Also, with a jewelry floater, your items will be covered for their full replacement value and for all-perils. So, if you own specific pieces of valuable jewelry, you may consider scheduling them on your homeowners policy. In short, you pretty much have your own policy for that specific item!
Appraising your Jewelry
When insuring your jewelry, your insurance provider will need to establish its value. If your jewelry was recently purchased, you may be able to establish its value with a store receipt or certificate. But as time passes and circumstances change, the insured valued must be reevaluated.
You can get your jewelry appraised from many different sources for varying prices: retailers, gemologists, independent appraisers. Above all else, it’s important that you get your appraisal from a source you can trust. Don’t be afraid to ask for a source’s credentials and experience. As well, you may consult a professional jewelry and appraisal association such as the ASA, who can help verify your source and educate you on appraising methods.
Tips to Protect Your Jewelry
Of course, no one expects or wants to file a claim for lost jewelry. Prevention and preparedness is always a good policy when it comes to protecting your valuables. Here are a few tips to help you keep your jewelry safe.
- Hide jewelry in unusual spots rather than an easily accessible jewelry box.
- Store jewelry that is rarely worn in a bank or saving institution’s Safety Deposit Box. (Note that such special storage often qualifies for an insurance premium discount).
- Store jewelry in a quality storage area such as a secure safe or vault in your home.
- Take photos of your jewelry from several angles and share copies with your insurance agent.
- Get new appraisals every two or three years, sending a copy to your insurer.
- Keep original receipts and all appraisals, especially if they demonstrate that the jewelry’s value is appreciating.
- Ask your jeweler whether they have access to a jewelry identification system that documents a jewel’s distinctive markings (much in the manner of fingerprinting).
Safety and Security
- Install in-home security system that includes cameras and a central alarm.
- Be mindful of where and when your jewelry is worn in order to avoid becoming a theft target.
- Use hotel storage when traveling to safekeep your jewelry.
- Do not publicly share information regarding your jewelry.
- Do not share information about vacations or extended time away from your residence where valuable jewelry is stored.
If you have valuable jewelry that means something to you, that’s sentimental, that you want to be able to replace if something happens to it, make sure you list it on your homeowners policy.
Have a question about insuring your valuables?
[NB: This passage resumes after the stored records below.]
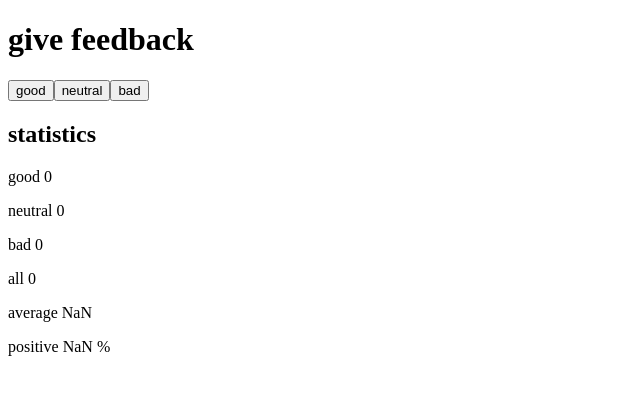
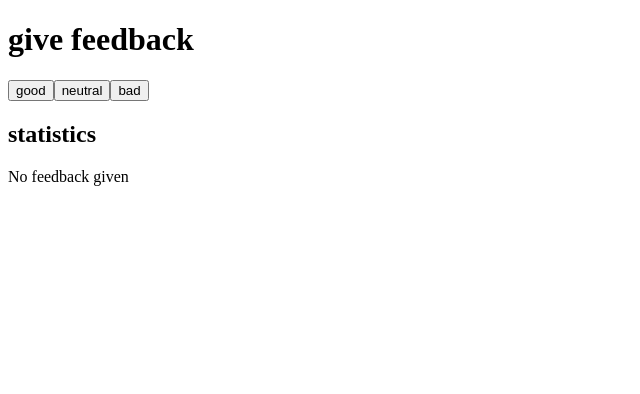
Before and after one commit to Hueeerta/full-stack-open-2022, a React (Create React App) app in the folder part1/unicafe/: page / in a window 1280 px wide. Shown: the top 394 px of the page, without its empty margins (0-640 px from the left). Built offline with nearby package versions, Linux system fonts and the light colour scheme.

Commit message:
Part 1.9: Unicafe, step4

```diff
--- a/part1/unicafe/src/App.js
+++ b/part1/unicafe/src/App.js
@@ -1,13 +1,21 @@
 import { useState } from 'react'
 
 const Statistics = ({good, neutral, bad}) => {
+
+  if( good > 0 || neutral > 0 || bad > 0) {
   return (
     <>
+    <p>good {good}</p>
+    <p>neutral {neutral}</p>
+    <p>bad {bad}</p>
     <p>all {good + neutral + bad}</p>
     <p>average {(good - bad)/(good + neutral + bad)}</p>
     <p>positive {(good/(good + neutral + bad))*100} %</p>
     </>
   )
+  } else {
+    return ( <p>No feedback given</p> )
+  }
 }
 
 const App = () => {
@@ -23,9 +31,6 @@ const App = () => {
       <button onClick={() => setNeutral(neutral + 1)}>neutral</button>
       <button onClick={() => setBad(bad + 1)}>bad</button>
       <h2>statistics</h2>
-      <p>good {good}</p>
-      <p>neutral {neutral}</p>
-      <p>bad {bad}</p>
       <Statistics good={good} neutral={neutral} bad={bad} />
     </div>
   )
```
Leave a comment below or contact us at firstname.lastname@example.org.